**Problem:** In the records that follow, find each line with the word "html" and copy it.

(Stored items from a collection)
*** Begin section ***

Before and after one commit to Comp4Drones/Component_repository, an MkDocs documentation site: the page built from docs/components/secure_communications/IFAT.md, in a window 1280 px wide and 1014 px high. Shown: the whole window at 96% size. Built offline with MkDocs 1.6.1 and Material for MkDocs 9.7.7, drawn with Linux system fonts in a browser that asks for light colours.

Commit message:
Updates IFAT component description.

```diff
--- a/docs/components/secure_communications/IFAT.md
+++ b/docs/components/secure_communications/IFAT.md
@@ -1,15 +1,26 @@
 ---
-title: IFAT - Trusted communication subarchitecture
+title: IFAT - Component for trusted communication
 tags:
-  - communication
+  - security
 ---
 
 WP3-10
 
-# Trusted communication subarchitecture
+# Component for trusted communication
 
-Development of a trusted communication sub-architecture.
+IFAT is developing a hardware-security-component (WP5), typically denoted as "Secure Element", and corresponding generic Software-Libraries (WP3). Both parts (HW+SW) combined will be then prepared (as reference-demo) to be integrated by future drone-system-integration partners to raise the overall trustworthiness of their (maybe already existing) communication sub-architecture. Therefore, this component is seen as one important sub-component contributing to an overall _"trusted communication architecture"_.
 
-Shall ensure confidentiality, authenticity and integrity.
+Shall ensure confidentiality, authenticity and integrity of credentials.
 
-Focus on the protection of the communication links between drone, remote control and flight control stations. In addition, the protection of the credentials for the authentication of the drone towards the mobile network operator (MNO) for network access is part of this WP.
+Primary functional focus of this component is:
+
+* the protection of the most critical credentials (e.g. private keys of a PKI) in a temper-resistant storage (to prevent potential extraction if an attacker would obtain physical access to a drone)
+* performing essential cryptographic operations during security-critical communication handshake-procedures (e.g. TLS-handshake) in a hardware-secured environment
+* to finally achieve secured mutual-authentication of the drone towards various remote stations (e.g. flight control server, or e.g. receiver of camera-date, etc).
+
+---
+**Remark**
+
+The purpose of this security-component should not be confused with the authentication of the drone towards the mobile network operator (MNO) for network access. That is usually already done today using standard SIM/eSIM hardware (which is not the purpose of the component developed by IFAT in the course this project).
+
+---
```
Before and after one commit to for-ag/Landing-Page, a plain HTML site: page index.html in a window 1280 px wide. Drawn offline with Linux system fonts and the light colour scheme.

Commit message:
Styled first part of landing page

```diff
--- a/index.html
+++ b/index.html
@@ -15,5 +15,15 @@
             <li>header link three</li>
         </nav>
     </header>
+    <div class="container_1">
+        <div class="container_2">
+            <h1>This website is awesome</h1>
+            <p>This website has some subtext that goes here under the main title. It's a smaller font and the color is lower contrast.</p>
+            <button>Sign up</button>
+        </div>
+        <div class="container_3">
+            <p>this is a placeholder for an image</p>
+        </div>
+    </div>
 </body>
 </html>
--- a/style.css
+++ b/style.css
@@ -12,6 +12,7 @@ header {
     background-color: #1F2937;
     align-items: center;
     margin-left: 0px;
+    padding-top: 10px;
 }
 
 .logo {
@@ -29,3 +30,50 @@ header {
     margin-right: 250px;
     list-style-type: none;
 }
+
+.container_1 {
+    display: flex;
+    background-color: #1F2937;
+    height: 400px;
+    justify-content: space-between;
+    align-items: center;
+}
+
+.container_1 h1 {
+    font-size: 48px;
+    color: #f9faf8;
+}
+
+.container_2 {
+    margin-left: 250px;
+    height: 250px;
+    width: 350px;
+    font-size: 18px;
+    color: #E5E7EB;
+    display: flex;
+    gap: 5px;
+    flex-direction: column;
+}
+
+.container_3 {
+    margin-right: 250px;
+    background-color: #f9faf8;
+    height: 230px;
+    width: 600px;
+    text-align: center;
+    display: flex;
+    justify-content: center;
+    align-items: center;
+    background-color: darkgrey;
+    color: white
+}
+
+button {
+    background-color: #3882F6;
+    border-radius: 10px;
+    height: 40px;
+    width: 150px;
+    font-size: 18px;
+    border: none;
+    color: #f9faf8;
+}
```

*** End section ***

**Your solution:**
Before and after one commit to for-ag/Landing-Page, a plain HTML site: page index.html in a window 1280 px wide. Drawn offline with Linux system fonts and the light colour scheme.
--- a/index.html
+++ b/index.html
 </html>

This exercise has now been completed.